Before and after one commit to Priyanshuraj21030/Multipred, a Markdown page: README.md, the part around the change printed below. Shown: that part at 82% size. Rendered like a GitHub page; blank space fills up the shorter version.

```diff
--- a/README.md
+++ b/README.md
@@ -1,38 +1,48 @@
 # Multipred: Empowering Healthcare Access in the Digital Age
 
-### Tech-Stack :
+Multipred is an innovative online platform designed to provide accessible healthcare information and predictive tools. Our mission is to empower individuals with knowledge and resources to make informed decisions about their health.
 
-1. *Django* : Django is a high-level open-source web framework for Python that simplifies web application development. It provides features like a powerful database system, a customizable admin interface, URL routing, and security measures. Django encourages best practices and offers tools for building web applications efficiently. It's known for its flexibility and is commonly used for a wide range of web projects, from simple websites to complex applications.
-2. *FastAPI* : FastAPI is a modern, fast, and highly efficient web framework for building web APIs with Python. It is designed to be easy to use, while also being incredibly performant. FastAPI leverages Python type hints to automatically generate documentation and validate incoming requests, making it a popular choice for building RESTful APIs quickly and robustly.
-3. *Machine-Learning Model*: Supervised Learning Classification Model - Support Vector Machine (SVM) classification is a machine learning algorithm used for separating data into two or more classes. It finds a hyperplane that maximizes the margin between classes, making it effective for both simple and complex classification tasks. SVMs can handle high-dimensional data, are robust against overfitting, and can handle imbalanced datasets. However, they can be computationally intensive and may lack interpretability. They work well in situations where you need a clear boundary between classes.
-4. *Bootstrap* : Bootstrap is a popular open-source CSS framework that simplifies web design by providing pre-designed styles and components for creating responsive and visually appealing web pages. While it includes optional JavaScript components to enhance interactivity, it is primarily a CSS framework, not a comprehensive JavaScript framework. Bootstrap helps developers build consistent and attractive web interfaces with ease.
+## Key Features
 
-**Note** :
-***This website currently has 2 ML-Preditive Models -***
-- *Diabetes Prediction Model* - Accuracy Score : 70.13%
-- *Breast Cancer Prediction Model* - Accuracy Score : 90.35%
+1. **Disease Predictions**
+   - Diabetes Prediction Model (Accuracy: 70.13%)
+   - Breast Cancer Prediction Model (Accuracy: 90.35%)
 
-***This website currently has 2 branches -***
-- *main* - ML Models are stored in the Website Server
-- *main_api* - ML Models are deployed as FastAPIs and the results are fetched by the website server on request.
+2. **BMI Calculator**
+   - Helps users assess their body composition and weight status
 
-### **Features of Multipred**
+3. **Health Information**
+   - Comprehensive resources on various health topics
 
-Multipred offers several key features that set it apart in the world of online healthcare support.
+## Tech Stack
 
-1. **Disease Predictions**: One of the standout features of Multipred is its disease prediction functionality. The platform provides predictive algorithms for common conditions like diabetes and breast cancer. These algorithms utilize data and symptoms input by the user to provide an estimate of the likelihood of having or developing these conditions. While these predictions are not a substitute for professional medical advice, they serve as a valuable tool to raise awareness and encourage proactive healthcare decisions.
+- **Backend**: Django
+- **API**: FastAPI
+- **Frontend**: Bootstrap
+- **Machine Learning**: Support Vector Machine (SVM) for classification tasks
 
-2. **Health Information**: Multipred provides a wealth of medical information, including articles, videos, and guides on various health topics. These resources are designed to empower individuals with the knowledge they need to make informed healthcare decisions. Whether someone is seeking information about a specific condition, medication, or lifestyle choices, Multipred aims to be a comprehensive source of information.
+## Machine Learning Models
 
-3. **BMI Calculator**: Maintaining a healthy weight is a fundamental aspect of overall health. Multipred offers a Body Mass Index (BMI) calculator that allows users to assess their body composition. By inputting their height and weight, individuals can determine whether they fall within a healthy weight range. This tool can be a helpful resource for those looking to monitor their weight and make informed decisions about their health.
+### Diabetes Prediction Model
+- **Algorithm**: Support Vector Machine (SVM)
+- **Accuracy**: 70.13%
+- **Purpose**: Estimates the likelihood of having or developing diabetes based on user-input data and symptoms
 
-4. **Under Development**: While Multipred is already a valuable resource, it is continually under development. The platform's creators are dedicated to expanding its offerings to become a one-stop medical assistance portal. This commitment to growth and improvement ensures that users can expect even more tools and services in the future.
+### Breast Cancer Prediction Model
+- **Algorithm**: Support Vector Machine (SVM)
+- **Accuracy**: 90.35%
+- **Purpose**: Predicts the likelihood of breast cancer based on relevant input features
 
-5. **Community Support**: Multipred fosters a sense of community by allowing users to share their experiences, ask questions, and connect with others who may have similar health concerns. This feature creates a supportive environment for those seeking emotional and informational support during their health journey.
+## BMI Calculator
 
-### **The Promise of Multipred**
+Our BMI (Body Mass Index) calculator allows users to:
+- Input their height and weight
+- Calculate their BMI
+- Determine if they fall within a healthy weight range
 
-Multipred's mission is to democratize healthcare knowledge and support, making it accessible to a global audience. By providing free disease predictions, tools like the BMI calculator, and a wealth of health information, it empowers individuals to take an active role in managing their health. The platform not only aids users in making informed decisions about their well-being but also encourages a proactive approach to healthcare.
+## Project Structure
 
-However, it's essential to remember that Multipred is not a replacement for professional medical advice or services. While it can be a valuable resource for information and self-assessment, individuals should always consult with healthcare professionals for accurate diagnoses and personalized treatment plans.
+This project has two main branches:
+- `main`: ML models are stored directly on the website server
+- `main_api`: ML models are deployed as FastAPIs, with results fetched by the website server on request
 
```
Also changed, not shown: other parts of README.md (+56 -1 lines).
============================================================
• **Problem description**:
Every line of the listing that holds the string "README" counts once. Give the total alone.

• **Answer to this exercise**:
4